* About this task *
Reproduce the records below in full and word for word, excluding pictures.

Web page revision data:
#####
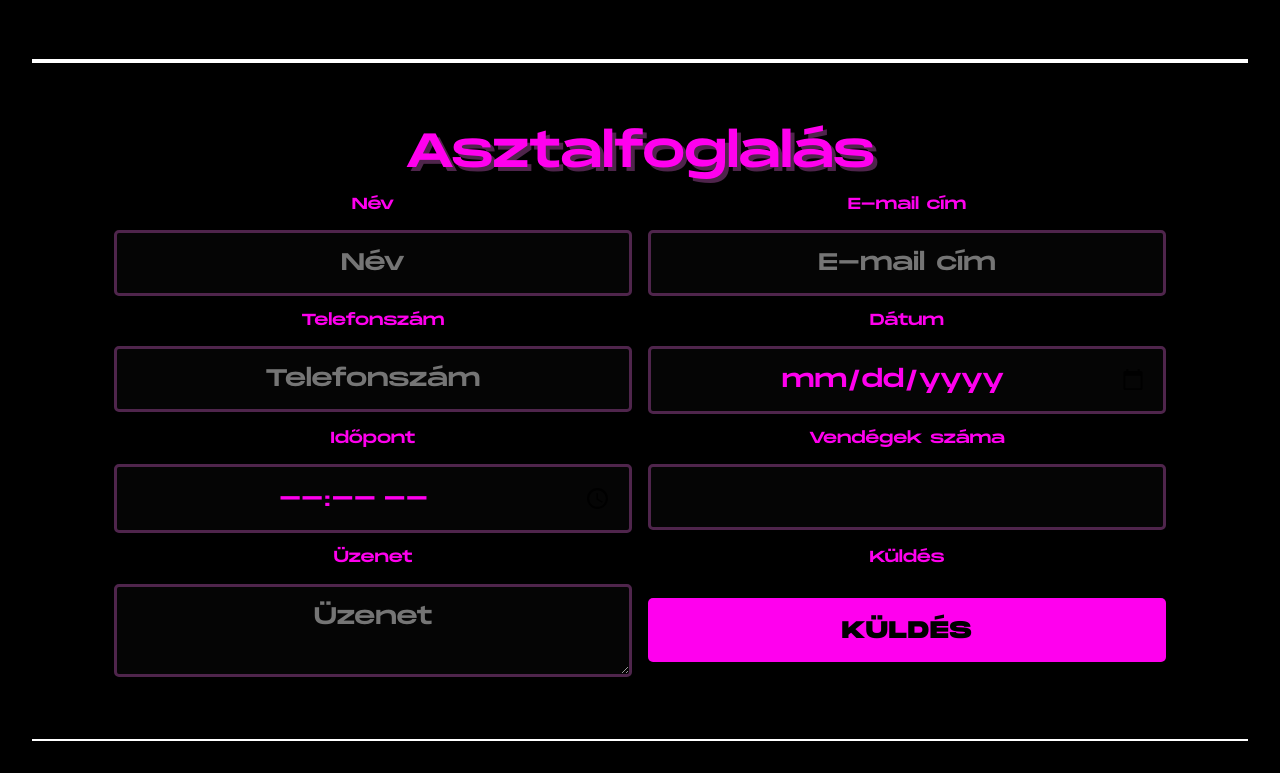
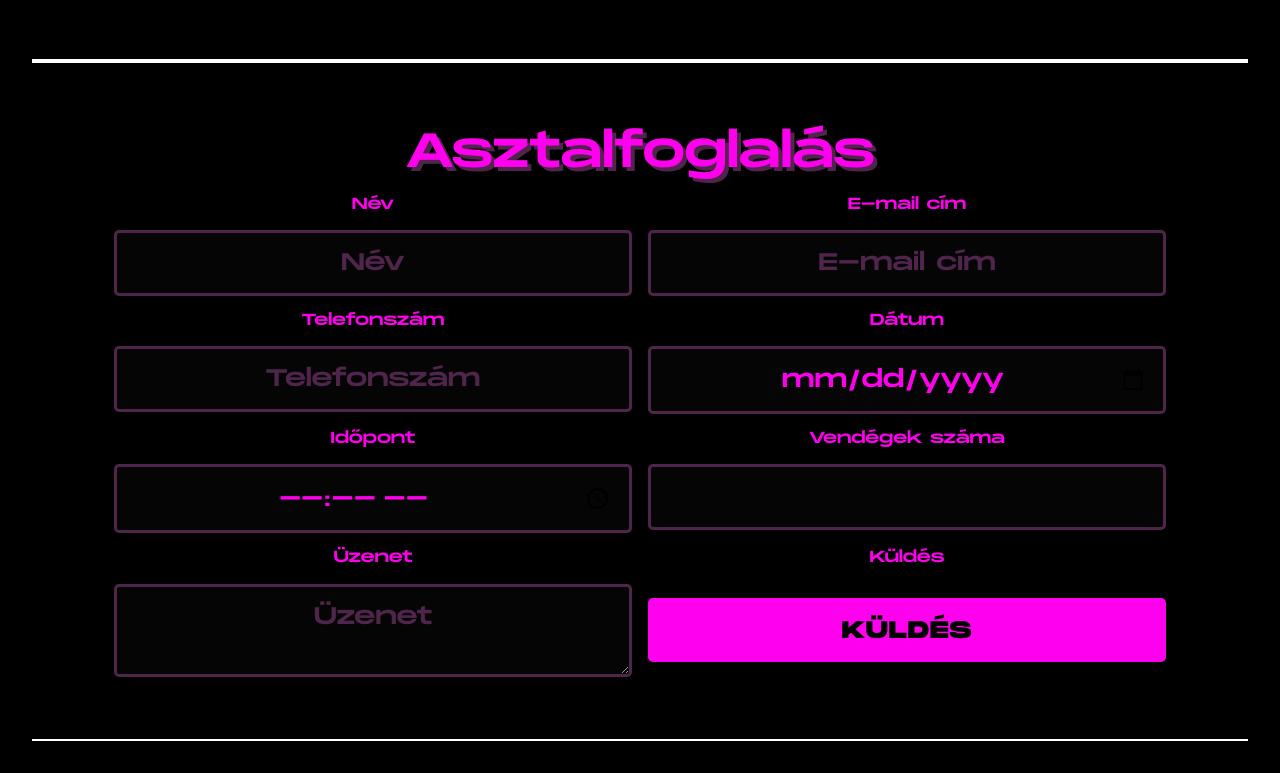
Before and after one commit to shie1/webprog-pizzaplex, a plain HTML site: page index.html in a window 1280 px wide. Shown: the part 2345-3118 px from the top of the page. Drawn offline with nearby package versions, Linux system fonts and the light colour scheme.

Commit message:
secondary color for placeholders

```diff
--- a/global.css
+++ b/global.css
@@ -647,3 +647,8 @@ form input[type="submit"]:hover {
     color: var(--primary);
     animation: notification 4s ease;
 }
+
+input::placeholder,
+textarea::placeholder {
+    color: var(--secondary);
+}
```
#####
* Task solution *
Before and after one commit to shie1/webprog-pizzaplex, a plain HTML site: page index.html in a window 1280 px wide. Shown: the part 2345-3118 px from the top of the page. Drawn offline with nearby package versions, Linux system fonts and the light colour scheme.

Commit message:
secondary color for placeholders

```diff
--- a/global.css
+++ b/global.css
@@ -647,3 +647,8 @@ form input[type="submit"]:hover {
     color: var(--primary);
     animation: notification 4s ease;
 }
+
+input::placeholder,
+textarea::placeholder {
+    color: var(--secondary);
+}
```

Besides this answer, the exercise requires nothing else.